The Supreme Court on Thursday disposed of a writ petition challenging Section 6 of the Right to Information Act for its ‘discrimination’ against the illiterate persons, the visually impaired persons or persons afflicted by other kinds of disabilities.
The bench comprising CJI Dipak Misra and Justices AM Khanwilkar and DY Chandrachud directed petitioner Aseer Jamal to submit a representation to the competent authority pointing out any other mode(s) available for getting information under the RTI Act.
Aseer Jamal had approached the Apex court contending that Section 6 of the RTI Act suffers from unreasonable classification between visually-impaired and visually-abled persons and thereby invites the frown of Article 14 of the Constitution.
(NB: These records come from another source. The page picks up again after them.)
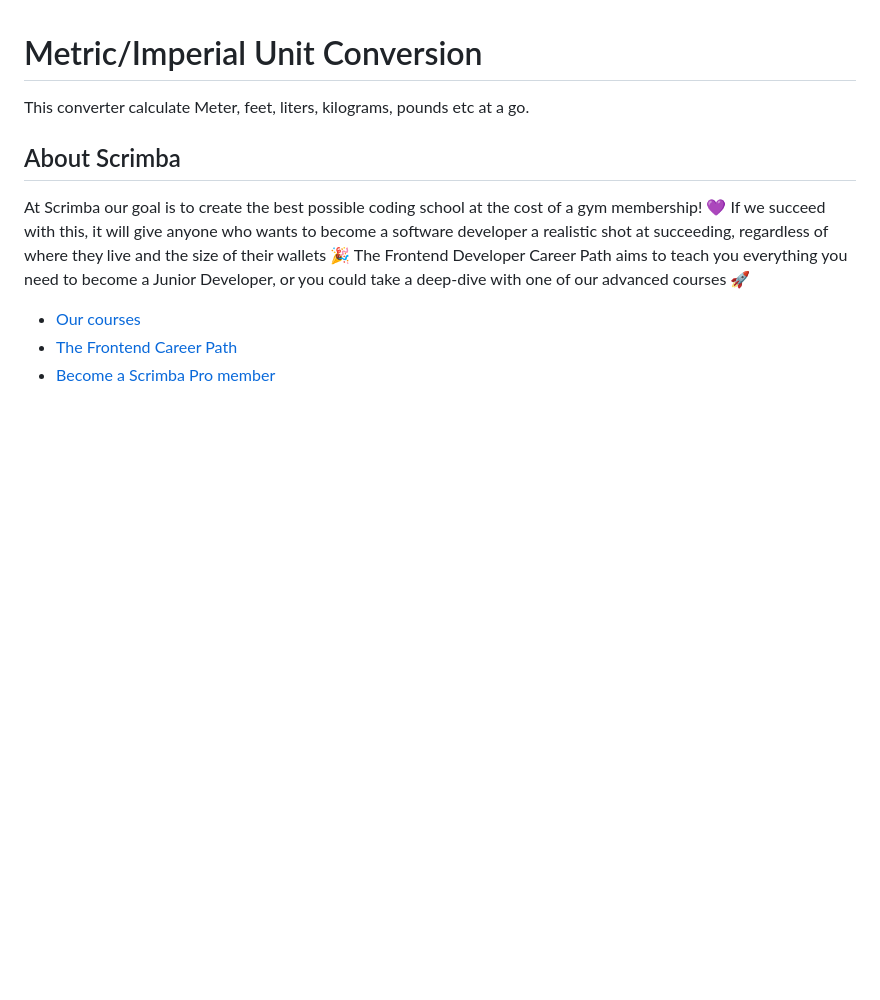
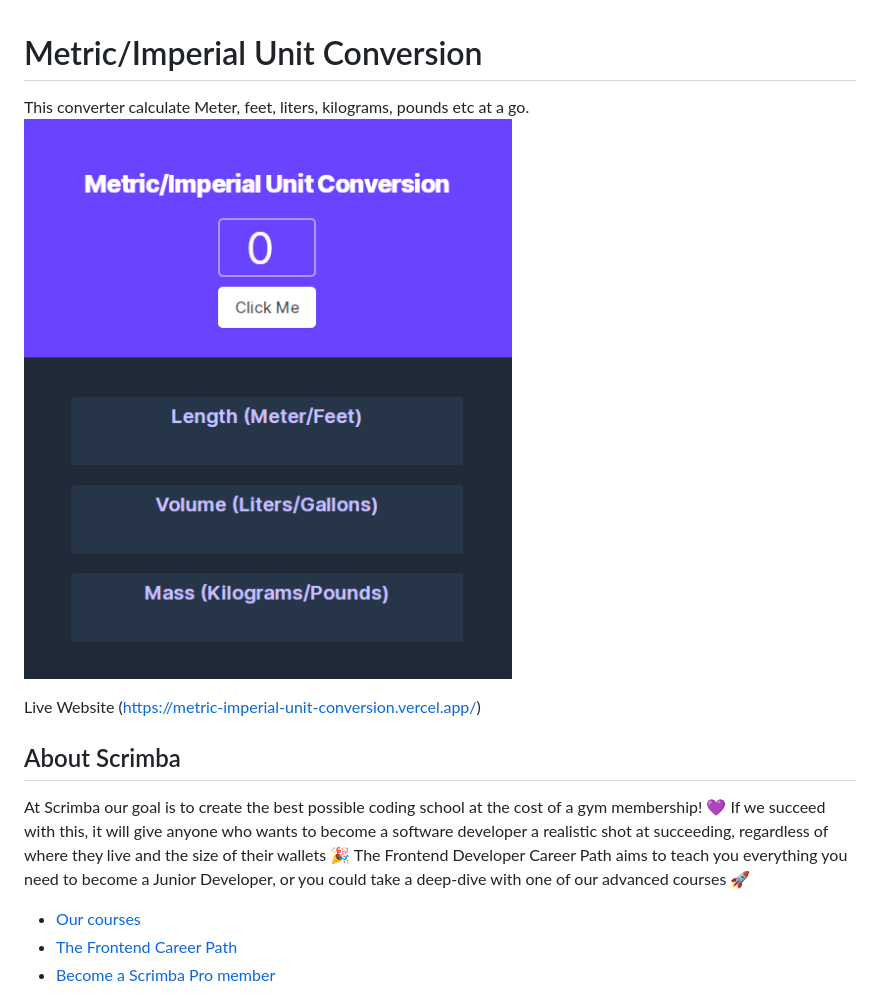
Before and after one commit to Demandtech/Metric-Imperial-Unit-Conversion, a Markdown page: README.md, the part around the change. Rendered like a GitHub page; pictures changed too: conver-sc.png (added); blank space fills up the shorter version.

Commit message:
add image and live url to readme file

```diff
--- a/README.md
+++ b/README.md
@@ -1,6 +1,9 @@
 # Metric/Imperial Unit Conversion
 
 This converter calculate Meter, feet, liters, kilograms, pounds etc at a go.
+![alt text](./conver-sc.png)
+
+Live Website (https://metric-imperial-unit-conversion.vercel.app/)
 
 ## About Scrimba
 
```
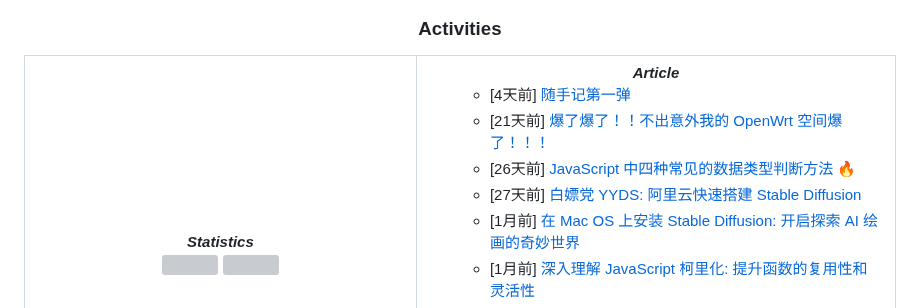
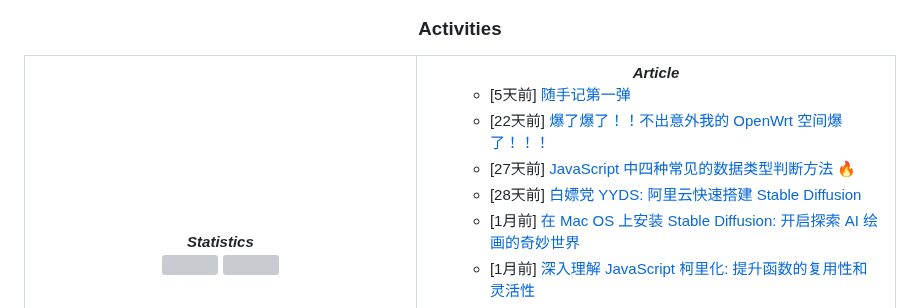
Before and after one commit to MoYuanJun/MoYuanJun, a Markdown page: README.md, the part around the change. GitHub-like rendering; grey boxes are pictures that could not be loaded.

Commit message:
juejin-posts

```diff
--- a/README.md
+++ b/README.md
@@ -78,10 +78,10 @@
       <!-- posts start -->
 <ul>
 <ul>
-<li>[4天前] <a href="https://juejin.cn/post/7254901391956918329">随手记第一弹</a></li>
-<li>[21天前] <a href="https://juejin.cn/post/7248648256284901437">爆了爆了！！不出意外我的 OpenWrt 空间爆了！！！</a></li>
-<li>[26天前] <a href="https://juejin.cn/post/7246777426666930213">JavaScript 中四种常见的数据类型判断方法 🔥</a></li>
-<li>[27天前] <a href="https://juejin.cn/post/7246401806677442617">白嫖党 YYDS: 阿里云快速搭建 Stable Diffusion</a></li>
+<li>[5天前] <a href="https://juejin.cn/post/7254901391956918329">随手记第一弹</a></li>
+<li>[22天前] <a href="https://juejin.cn/post/7248648256284901437">爆了爆了！！不出意外我的 OpenWrt 空间爆了！！！</a></li>
+<li>[27天前] <a href="https://juejin.cn/post/7246777426666930213">JavaScript 中四种常见的数据类型判断方法 🔥</a></li>
+<li>[28天前] <a href="https://juejin.cn/post/7246401806677442617">白嫖党 YYDS: 阿里云快速搭建 Stable Diffusion</a></li>
 <li>[1月前] <a href="https://juejin.cn/post/7244818253809008698">在 Mac OS 上安装 Stable Diffusion: 开启探索 AI 绘画的奇妙世界</a></li>
 <li>[1月前] <a href="https://juejin.cn/post/7244810467218423863">深入理解 JavaScript 柯里化: 提升函数的复用性和灵活性</a></li>
 <li>[1月前] <a href="https://juejin.cn/post/7243413799347912760">注意啦⚠️ 别让正则把你网站搞垮⚠️⚠️⚠️</a></li>
```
It was further contended that certain provisions of the Act are not accessible to orthopedically-impaired persons, persons below the poverty line and persons who do not have any access to the Internet.
Refusing to examine constitutionality of the provision, the bench recorded the Attorney General’s submission that it is obligatory on the part of the Central Public Information Officer or State Public Information Officer to render all reasonable assistance to the persons making the request orally to reduce the same in writing. As we understand from the said proviso, it will be the duty of the officer to listen to the persons and to reduce it in writing and process the same, the bench said.
The AG also told the court that that several states provide information in Braille since the year 2012 and several hotline numbers providing toll-free access to information are available on the RTI website.
The bench then ordered: “We are disposed to think that no further direction needs to be issued except granting liberty to the petitioner to submit a representation to the competent authority pointing out any other mode(s) available for getting information under the Act. If such a representation is submitted, the same shall be dealt not only with sympathy but also with concern and empathy. We say so as differently abled persons, which include visually impaired persons, should have the functional facility to receive such information as permissible under the Act. They should not be deprived of the benefit of such a utility. As indicated in the beginning, the information makes one empowered. Additionally, we think it appropriate to ask the authorities to explore any kind of advanced technology that has developed in the meantime so that other methods can be introduced. We are absolutely sure that if the petitioner would point out, the cognizance of the same shall be taken. We are also certain that the authority shall, with all sincerity and concern, explore further possibilities with the available on-line application/mechanism.”